Portrait of a Balloon Race
by Tom Nemeth
Saturday morning. Zero five hundred. The alarm chirps. The chant rings through my head. Up in the morning with the rising sun, gonna run fifty miles ‘fore the day is done….Well, there ain’t no sun and as a matter of fact, there ain’t no moon either. But this is how Balloon Race ’86 started out for me.
Generally, I start out the day with a cup of java, preferably freshly ground, but sometimes from Debbie at the coffee shop. Anyway, I recall promising the Bagel Queen of the IBW booth I’d have breakfast there. So I wait.
I cross 59th and promptly forget about the American Fence Company’s contribution to the Thunderbird Classic 100. Ouch! (Hey, it’s pitch black.) I’m looking for all the people that are supposed to be there.

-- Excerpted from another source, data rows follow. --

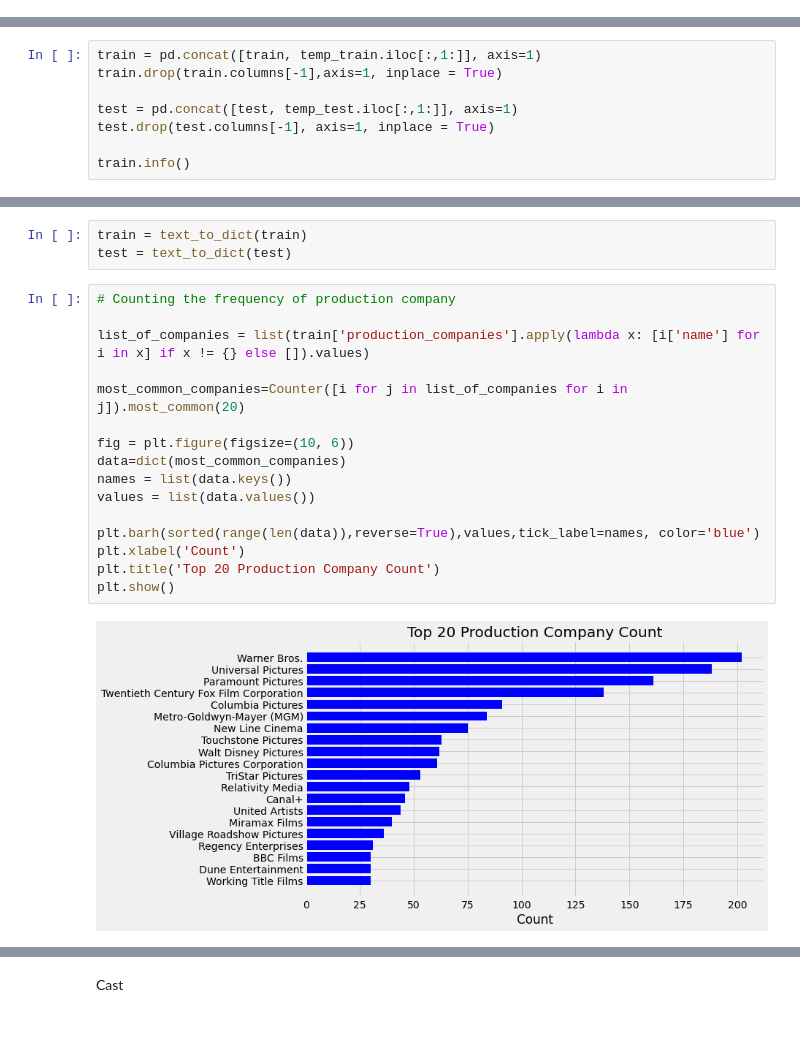
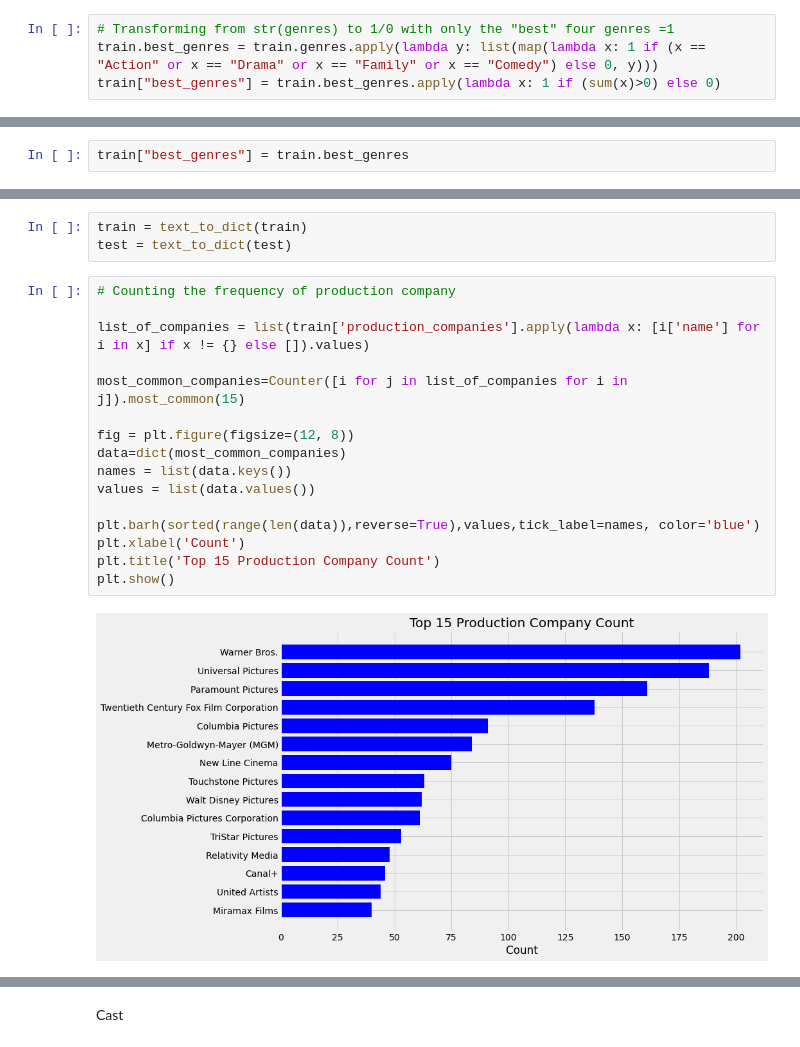
Before and after one commit to h243956/dat158-boxofficeapp, a Jupyter notebook: nbs/tmdb-boxoffice1.ipynb, the cells around one changed output, grey strips where cells are left out. Drawn from its saved outputs; the diff is of its cells as text.

```diff
--- a/nbs/tmdb-boxoffice1.ipynb
+++ b/nbs/tmdb-boxoffice1.ipynb
@@ -551,0 +545,4 @@ ValueError: Found array with 0 feature(s) (shape=(3000, 0)) while a minimum of 2
+# %%
+# Transforming from str(genres) to 1/0 with only the "best" four genres =1
+train.best_genres = train.genres.apply(lambda y: list(map(lambda x: 1 if (x == "Action" or x == "Drama" or x == "Family" or x == "Comedy") else 0, y)))
+train["best_genres"] = train.best_genres.apply(lambda x: 1 if (sum(x)>0) else 0)
@@ -551,0 +569,2 @@ ValueError: Found array with 0 feature(s) (shape=(3000, 0)) while a minimum of 2
+# %%
+train["best_genres"] = train.best_genres
@@ -572,11 +616,3 @@ my_genres
  'War',
  'Western',
  'History']
-# %%
-train = pd.concat([train, temp_train.iloc[:,1:]], axis=1)
-train.drop(train.columns[-1],axis=1, inplace = True)
-
-test = pd.concat([test, temp_test.iloc[:,1:]], axis=1)
-test.drop(test.columns[-1], axis=1, inplace = True)
-
-train.info()
@@ -614,21 +632,21 @@ test = text_to_dict(test)
 # %%
 # Counting the frequency of production company
 
 list_of_companies = list(train['production_companies'].apply(lambda x: [i['name'] for i in x] if x != {} else []).values)
 
-most_common_companies=Counter([i for j in list_of_companies for i in j]).most_common(20)
+most_common_companies=Counter([i for j in list_of_companies for i in j]).most_common(15)
 
-fig = plt.figure(figsize=(10, 6))
+fig = plt.figure(figsize=(12, 8))
 data=dict(most_common_companies)
 names = list(data.keys())
 values = list(data.values())
 
 plt.barh(sorted(range(len(data)),reverse=True),values,tick_label=names, color='blue')
 plt.xlabel('Count')
-plt.title('Top 20 Production Company Count')
+plt.title('Top 15 Production Company Count')
 plt.show()
 # %% [output]
-[figure, old version]
+[figure, new version]
 # %%
 train['num_companies'] = train['production_companies'].apply(lambda x: len(x) if x != {} else 0)
 train['all_production_companies'] = train['production_companies'].apply(lambda x: ' '.join(sorted([i['name'] for i in x])) if x != {} else '')
```
Also changed, not shown: parts of 37 cells of this notebook.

All my salty friends have insisted I get there early so as not to miss a thing. Funny how none of them are there. The food booths are there okay, but only a couple have spirits floating about them. This always happens when I’m hungry.
By 6 a.m. faces appear, the sky has lightened and crowds are pouring in. This is more like it. The PA system gets fired up and a woman who sounds like she got five more hours of sleep than I starts her chatty monologue dotted with comments about T-Bird history, Norwegian smoked salmon, and a balloon called Chesty.
Everything is behind schedule. I wake up a friend who demands more sleep. I laugh sardonically. Between protests we rush back to the field. The first 50 balloons are preparing for launch. It’s like a balloon jungle – so colorful. I feel like a kid. Everyone smiles, the children are especially wide-eyed. The sun breaks through the light clouds over the horizon and the balloons launch amid oohs and ahs. “‘Man I’d like to do that…”
Chow time. Bagels with cream cheese and hot black coffee. The line is long at IBW, but I know the Bagel Queen and officers, so I go to the back door and get service with a smile and no waiting. Meanwhile, the Newman Club is yelling just that: “No waiting!” But alas, they advertise falsely: no hot chocolate.
The second flight of 50 balloons lift off and again the spectacle is wonderful. The crowds migrate to Mrs. Powell’s humongous cinnamon rolls and fried dough (yech). I’m milling around talking to friends and waiting to hear when the mass ascension will take place. It turns out it will not – too windy.
Sunday. Even earlier. I feel like I consumed the whole Freixenet bottle…I’m supposed to sell empanadas at 5 a.m. I don’t even know what an empanada is. Doesn’t sound very good to me or the customers. We decide they are fruit turnovers. 6:00 and still no power. I bring the hot chocolate urn to Marc’s room to plug in. I hate to wake him, but this is a good cause and all and I learn that some men still wear pajamas.
The power is now on; I retrieve the urn. The crew in our booth is in full swing. Dan and Tina are at it again for day two and so is George. Dedication. I knock off after the first shift to see the first lift off in hazy cool air. Not as nice as yesterday, but nevertheless impressive.
I notice the ferris wheel thing by the Greenway entrance. It looks too much like a cheap carnival and greasy carnies work to keep it operational. I check out the free spinal exams and decide that outside of video stores, chiropractors are Arizona’s number one growth industry. The vitamin fortified water tastes good and is the best spent 50 cents that day. Hawkers sell everything from cassette tapes to custom airbrush T-shirts.
Just then, a townie describes Thunderbird to a friend as a restaurant management school. Definitely time to go…
Late afternoon. I’m exhausted, so I go home to crash and dream about Balloon Race 1990 something when I’m an alum…